Who is coordinating the Let’s Move! Museums & Gardens initiative?

Working in cooperation with the White House Domestic Policy Council and the Office of First Lady Michelle Obama, the Institute of Museum and Library Services (IMLS) is the lead federal agency on this project. The initiative originally developed though a collaboration among the American Alliance of Museums (AAM), the Association of Children’s Museums (ACM), and the American Public Gardens Association (APGA) has now been broadened to include, the Association of African American Museums (AAAM), the Association of Art Museum Directors (AAMD), Association of Science Technology Centers (ASTC), American Association for State and Local History (AASLH), Association of Zoos and Aquariums (AZA), and the Association of Nature Center Administrators (ANCA).

When did the program begin? How long will it last?

Let’s Move! Museums & Gardens officially began on June 1, 2011. IMLS is committed to the Let’s Move! initiative and encourages museums to get involved. Sign up now.

What is the role of the association partners?
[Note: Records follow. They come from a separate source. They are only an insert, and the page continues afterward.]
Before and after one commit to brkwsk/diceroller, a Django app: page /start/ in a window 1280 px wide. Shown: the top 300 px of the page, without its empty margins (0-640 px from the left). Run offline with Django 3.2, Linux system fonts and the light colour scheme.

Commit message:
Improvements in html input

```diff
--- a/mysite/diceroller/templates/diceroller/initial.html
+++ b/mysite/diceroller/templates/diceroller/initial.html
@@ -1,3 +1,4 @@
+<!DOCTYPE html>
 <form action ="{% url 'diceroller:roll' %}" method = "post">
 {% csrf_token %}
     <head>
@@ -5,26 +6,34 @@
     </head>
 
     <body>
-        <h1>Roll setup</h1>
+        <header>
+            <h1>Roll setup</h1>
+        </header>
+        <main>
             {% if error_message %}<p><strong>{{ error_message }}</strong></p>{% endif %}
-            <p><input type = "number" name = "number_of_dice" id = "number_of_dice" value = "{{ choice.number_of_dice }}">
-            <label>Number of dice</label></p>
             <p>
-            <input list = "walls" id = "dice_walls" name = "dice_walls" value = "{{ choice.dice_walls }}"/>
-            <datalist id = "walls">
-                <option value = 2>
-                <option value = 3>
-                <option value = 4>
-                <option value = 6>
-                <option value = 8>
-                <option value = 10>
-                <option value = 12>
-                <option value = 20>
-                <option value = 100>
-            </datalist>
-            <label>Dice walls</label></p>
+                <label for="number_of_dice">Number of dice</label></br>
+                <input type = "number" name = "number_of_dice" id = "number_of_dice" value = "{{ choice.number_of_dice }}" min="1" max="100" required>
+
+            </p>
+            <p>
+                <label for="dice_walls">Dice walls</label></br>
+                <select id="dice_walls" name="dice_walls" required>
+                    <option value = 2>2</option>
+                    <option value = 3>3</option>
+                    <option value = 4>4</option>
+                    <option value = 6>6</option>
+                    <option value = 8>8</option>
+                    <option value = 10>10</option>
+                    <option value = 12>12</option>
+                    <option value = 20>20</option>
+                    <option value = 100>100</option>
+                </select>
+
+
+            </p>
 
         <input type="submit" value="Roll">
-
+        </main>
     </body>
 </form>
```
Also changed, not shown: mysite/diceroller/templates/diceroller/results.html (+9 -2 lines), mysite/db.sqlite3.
National, regional, and state museum and garden associations can play a significant leadership role in this effort. First, they can sign on as official partners and be listed as such on the IMLS website. Second, they can encourage their membership to participate in the program. Service organizations have the power to bring this important effort to diverse populations. For example, while nearly one in three children in America are overweight or obese, the numbers are even higher in African American and Hispanic communities, where nearly 40% of the children are overweight or obese.

How many people will be reached by this effort?

With 35,000 museums, 850 million visits, and two-thirds of adult Americans visiting museums and gardens each year, these institutions have the ability to reach millions of children and their families with messages about how to live healthier lives. If museums and gardens incorporate healthy messages into their online exhibits and programs, these messages could be viewed an additional 542 million times each year through virtual visits. The use of social media can also expand the reach of this program exponentially.

How is this initiative being funded? Is there any grant money available to support Let’s Move!Museums & Gardens programs or exhibits?

This program is a collaboration supported by IMLS and the partnering organizations. IMLS supports many museum projects that provide important health messages to children and their parents and caregivers through IMLS funding opportunities.

My museum or garden is already focused on creating healthy environments for children and their families. How can I get involved?

Many institutions are already promoting physical activity and healthy eating. Getting involved with Let’s Move! Museums & Gardens is a tremendous way to highlight these existing efforts. Sign up now!

Who is determining whether our food service options are considered "healthy"?

There are many different standards for healthy food service and IMLS does not endorse any particular standard. The Centers for Disease Control and the USDA offer helpful information to help institutions make good service decisions. For examples, see pages 19 – 21 of Improving the Food Environment (PDF, 668 KB) and USDA Center for Nutrition Policy and Promotion.

What resources are available to help implement this initiative?

There are several excellent resources available. Please visit our resources page for more information.

Is there a Let’s Move! Museums & Gardens logo? Can I use it on my institution’s Web site and in promotional materials?

There is a Let’s Move! Museums & Gardens logo. Please visit the branding resources page for more details.

How do I share my institution’s Let’s Move! success stories?

If you wish to submit success stories, please email a 150-word article or 300-500 word blog post with photos to letsmovemuseumsandgardens@imls.gov. In addition to your submitted photos, please be sure to include a signed copy of the IMLS Photo Release form (PDF, 44 KB).

Who can I contact with additional questions?

Contact letsmovemuseumsandgardens@imls.gov with additional questions or for further information.